How to Plan a Perennial Flower Garden
The first thing to consider when planning a perennial flower garden is what goal do you have in mind. Would you like to have flowers that bloom all season? Do you plan on mixing in annuals? Will the garden show from all four sides? After you figure all of these things out, then it is time to come up with a plan.
How to Choose the Right Location
Some flowers do well in full sun, while others like morning and late afternoon sun only. If you are in the South, partial shade may be better. There are exceptions to this rule. Decide if you want a sunny garden or a shade garden. Shade plants are harder to find, but there are hostas, ferns, etc. that do well. Asiatic lilies do well as do most wildflowers that can be found in the woods. Be careful with the wildflowers though—some of them will take over the entire garden. Violets are one of these.
Keep in mind which types of plants you'd like before choosing the spot. If you have a mostly sunny yard or mostly shade, then you may not have a choice. Just keep this in mind when choosing the flowers you'd like.
Plan the Shape
Plan before you dig. Using a garden hose to plan the shape of the garden can help. Flower gardens look best without straight lines.
A kidney shape is pleasing, or if the garden is going to be against a fence or building, think about a curvy line. After you shape your garden with the hose, you can adjust it until you get the desired shape.
Plan the Arrangement of Plants
Get out a piece of paper and pencil before you begin planning which plants to purchase. Measure the garden, and then draw a picture. Get out a plant catalog and look at the plants you'd like and check the heights and widths, colors, and bloom time. You'll find more information below to help you.
Flowers look best in uneven numbered groups. It is best to start with a grouping of three unless it is an extra-large plant like a bleeding heart.
Fill in the paper before you start purchasing plants. If necessary, you can move the plants later that don't work, but it helps to do it right the first time.
A Garden That Blooms All Summer
If you'd like to have flowers that bloom all season without using annual flowers, this can be a challenge. It is do-able. Don't start buying plants and plopping them in the garden without some thought first.

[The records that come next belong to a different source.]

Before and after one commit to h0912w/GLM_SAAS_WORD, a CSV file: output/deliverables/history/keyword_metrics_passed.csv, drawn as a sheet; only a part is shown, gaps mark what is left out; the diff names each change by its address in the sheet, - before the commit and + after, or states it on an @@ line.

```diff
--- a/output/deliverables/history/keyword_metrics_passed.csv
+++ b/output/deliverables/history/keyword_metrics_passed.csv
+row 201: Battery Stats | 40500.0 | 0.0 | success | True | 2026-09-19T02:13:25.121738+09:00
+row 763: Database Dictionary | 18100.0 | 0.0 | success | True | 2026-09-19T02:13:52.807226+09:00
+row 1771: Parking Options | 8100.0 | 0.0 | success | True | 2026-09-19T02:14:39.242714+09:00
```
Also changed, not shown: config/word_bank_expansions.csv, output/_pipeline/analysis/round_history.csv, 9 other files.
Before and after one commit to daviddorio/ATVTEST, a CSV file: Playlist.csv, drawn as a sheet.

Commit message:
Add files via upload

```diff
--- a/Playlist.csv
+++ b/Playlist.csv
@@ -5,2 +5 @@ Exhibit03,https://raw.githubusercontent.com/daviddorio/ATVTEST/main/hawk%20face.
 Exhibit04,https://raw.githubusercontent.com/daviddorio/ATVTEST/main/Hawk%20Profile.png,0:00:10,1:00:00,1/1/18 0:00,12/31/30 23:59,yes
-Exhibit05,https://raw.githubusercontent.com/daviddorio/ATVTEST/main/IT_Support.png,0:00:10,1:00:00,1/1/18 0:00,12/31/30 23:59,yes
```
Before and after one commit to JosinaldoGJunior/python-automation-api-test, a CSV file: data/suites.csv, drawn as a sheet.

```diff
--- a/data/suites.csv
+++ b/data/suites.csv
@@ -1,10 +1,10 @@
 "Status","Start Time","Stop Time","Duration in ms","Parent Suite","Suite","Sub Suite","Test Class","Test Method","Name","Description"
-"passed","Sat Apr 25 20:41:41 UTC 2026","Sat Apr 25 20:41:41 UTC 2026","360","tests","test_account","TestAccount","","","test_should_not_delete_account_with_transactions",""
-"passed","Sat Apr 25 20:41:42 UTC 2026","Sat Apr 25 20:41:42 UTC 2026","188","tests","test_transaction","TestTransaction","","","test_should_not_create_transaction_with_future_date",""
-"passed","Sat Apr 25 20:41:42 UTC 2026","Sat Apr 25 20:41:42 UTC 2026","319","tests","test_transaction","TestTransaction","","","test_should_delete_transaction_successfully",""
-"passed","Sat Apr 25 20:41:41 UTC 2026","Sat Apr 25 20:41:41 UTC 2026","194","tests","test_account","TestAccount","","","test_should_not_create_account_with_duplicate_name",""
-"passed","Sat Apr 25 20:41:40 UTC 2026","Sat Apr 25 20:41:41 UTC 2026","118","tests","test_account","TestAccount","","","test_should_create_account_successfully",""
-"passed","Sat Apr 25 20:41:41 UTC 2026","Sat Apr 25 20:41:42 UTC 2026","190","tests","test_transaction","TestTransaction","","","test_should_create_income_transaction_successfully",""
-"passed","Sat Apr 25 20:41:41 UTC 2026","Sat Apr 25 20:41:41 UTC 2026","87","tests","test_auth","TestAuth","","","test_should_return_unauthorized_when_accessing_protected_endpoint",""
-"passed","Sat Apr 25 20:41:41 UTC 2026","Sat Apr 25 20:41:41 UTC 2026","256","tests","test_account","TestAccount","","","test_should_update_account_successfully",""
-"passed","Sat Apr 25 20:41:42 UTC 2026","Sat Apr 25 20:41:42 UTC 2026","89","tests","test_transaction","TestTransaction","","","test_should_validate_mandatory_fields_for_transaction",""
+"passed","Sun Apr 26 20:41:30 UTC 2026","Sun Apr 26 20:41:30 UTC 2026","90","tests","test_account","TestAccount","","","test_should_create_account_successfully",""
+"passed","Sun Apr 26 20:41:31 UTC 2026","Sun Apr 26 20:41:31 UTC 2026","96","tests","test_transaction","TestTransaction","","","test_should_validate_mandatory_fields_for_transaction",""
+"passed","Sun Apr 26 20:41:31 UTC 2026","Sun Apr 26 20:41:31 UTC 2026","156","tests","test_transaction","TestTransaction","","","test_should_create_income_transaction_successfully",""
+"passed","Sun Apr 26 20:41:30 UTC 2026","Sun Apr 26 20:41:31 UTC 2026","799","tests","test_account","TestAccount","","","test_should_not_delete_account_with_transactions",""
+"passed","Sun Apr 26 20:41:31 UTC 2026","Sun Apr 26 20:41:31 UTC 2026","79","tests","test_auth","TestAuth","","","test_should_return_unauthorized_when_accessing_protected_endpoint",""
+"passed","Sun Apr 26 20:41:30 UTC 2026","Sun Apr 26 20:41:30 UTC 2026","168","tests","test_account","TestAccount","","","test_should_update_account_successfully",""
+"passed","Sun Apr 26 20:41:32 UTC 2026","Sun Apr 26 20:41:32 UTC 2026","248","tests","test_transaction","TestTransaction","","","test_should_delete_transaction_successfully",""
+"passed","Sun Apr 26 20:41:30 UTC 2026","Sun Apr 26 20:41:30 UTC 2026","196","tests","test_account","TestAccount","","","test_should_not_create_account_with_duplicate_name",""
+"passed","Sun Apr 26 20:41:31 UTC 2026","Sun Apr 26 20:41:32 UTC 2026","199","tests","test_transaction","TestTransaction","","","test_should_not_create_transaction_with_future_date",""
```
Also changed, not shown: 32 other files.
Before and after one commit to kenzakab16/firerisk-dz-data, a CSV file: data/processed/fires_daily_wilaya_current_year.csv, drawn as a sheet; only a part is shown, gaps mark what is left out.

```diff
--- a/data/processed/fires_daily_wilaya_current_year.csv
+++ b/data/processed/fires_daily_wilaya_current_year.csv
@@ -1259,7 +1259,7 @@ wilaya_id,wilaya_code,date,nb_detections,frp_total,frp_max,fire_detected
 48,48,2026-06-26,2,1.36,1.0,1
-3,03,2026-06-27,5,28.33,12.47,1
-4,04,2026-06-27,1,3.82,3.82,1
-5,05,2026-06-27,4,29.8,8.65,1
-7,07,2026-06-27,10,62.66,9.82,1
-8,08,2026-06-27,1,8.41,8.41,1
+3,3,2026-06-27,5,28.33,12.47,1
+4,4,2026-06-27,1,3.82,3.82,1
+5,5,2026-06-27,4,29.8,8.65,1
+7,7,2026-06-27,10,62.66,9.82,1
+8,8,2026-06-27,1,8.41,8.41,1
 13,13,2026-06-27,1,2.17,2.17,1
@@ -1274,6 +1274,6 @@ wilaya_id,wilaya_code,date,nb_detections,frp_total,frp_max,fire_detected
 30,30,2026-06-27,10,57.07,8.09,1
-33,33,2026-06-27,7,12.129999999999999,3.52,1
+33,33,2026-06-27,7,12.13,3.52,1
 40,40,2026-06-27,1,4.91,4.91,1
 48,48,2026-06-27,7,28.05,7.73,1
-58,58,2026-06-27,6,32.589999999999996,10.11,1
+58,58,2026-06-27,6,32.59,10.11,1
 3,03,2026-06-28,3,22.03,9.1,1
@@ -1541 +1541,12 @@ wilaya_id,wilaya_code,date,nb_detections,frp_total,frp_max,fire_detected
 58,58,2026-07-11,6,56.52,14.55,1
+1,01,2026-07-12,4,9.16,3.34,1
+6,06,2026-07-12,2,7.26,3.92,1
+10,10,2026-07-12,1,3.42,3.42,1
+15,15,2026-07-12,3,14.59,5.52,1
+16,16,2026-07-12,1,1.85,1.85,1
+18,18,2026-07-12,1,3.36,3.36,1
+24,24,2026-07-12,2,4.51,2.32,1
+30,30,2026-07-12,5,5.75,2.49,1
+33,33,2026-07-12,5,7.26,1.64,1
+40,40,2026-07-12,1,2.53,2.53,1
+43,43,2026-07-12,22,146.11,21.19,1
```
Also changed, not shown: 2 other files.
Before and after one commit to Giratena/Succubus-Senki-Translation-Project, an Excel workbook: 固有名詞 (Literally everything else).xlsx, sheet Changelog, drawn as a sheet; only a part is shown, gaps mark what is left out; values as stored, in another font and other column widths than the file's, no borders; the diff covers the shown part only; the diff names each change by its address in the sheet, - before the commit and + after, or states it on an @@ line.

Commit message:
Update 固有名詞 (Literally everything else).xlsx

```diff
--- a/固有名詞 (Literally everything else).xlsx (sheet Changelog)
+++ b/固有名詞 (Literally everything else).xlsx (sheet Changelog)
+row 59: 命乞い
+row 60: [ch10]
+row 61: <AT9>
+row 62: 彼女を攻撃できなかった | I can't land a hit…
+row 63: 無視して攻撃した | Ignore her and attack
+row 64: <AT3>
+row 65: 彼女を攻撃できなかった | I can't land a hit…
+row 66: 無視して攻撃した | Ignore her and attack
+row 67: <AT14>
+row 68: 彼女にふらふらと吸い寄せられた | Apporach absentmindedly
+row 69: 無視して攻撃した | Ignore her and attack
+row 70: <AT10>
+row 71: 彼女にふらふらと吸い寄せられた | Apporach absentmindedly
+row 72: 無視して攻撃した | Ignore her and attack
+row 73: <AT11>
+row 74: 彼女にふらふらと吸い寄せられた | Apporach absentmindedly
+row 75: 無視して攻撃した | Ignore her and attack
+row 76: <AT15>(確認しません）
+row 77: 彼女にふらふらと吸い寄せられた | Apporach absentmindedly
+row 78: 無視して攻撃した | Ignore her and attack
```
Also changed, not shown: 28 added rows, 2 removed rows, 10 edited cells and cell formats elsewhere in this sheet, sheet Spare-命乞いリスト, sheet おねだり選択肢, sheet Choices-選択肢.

Tulips and daffodils bloom early as do most spring bulbs. Many of the wildflowers bloom in the early spring. Bleeding Hearts are an early bloomer.
Next, irises will bloom. Soon, Asiatic lilies follow. Different Asiatics are available that bloom at different times. The patio varieties bloom a little earlier than the others, so think about including those.
In midsummer, there is a wide variety to choose from. Daylilies, coneflowers, rudbeckia, Shasta daisies, oriental lilies, and the list goes on. Late-blooming daylilies and mums bloom in the fall. If you've kept your flowers deadheaded after they bloom, some of these will still be blooming in the fall.
Choose Plants by Heigth and Width
If your bed can be seen on all four sides, you'll need to plant the taller plants in the middle. If they are going to grow against a fence or building, plant the tall ones in the back. Next, use the mid-size plants and then plant the small plants in the front.
Choosing by Plant Color
Would you prefer pastels or brightly colored flowers? Look at a color wheel and choose the opposite color on the wheel—an example is purple and gold. This can make a real statement.
One of my neighbors used these two colors in sweeping gardens across her yard, and we admired them every time we walked by.
White always looks nice with any bright color. A soft white would go well with pastel colors. Think about plants that have colorful leaves. I've purchased some coral bells with purple leaves this year, and they make a nice splash of color before and after other flowers bloom.
You may want to have a theme garden. A family garden is a nice idea. Just choose plants with the names of your family members. Many varieties of flowers have the names of people. An example is the Becky Daisy that is a tall variety of Shasta daisy that spreads well. Daylilies are available that are named with people's names.
A memorial garden is a nice way to remember someone special that has passed away. Plant all of the flowers the person loved or reminds you of them.
If you like to visit garden centers, stop at one on each vacation and bring back a plant to remember the good times you had.
Plant a garden in your favorite team's colors. These always look nice.
How to Plant a Perennial Garden
Using Raised Beds
By mounding up the dirt, you can raise the height of your garden. This has advantages. From the street, your garden will look beautiful because it will raise it to a higher level which will show it off more. A raised bed doesn't need as much bending to care for, and you can use soil that is richer than that available in your area.
Of course, a raised bed isn't necessary, and it does take more work to create—the choice is yours.
You'll enjoy your perennial flower bed for years to come. Because it has been carefully planned, it will look beautiful. Even if you are a beginner, the garden will add to your lawn, and the birds and butterflies will enjoy it too.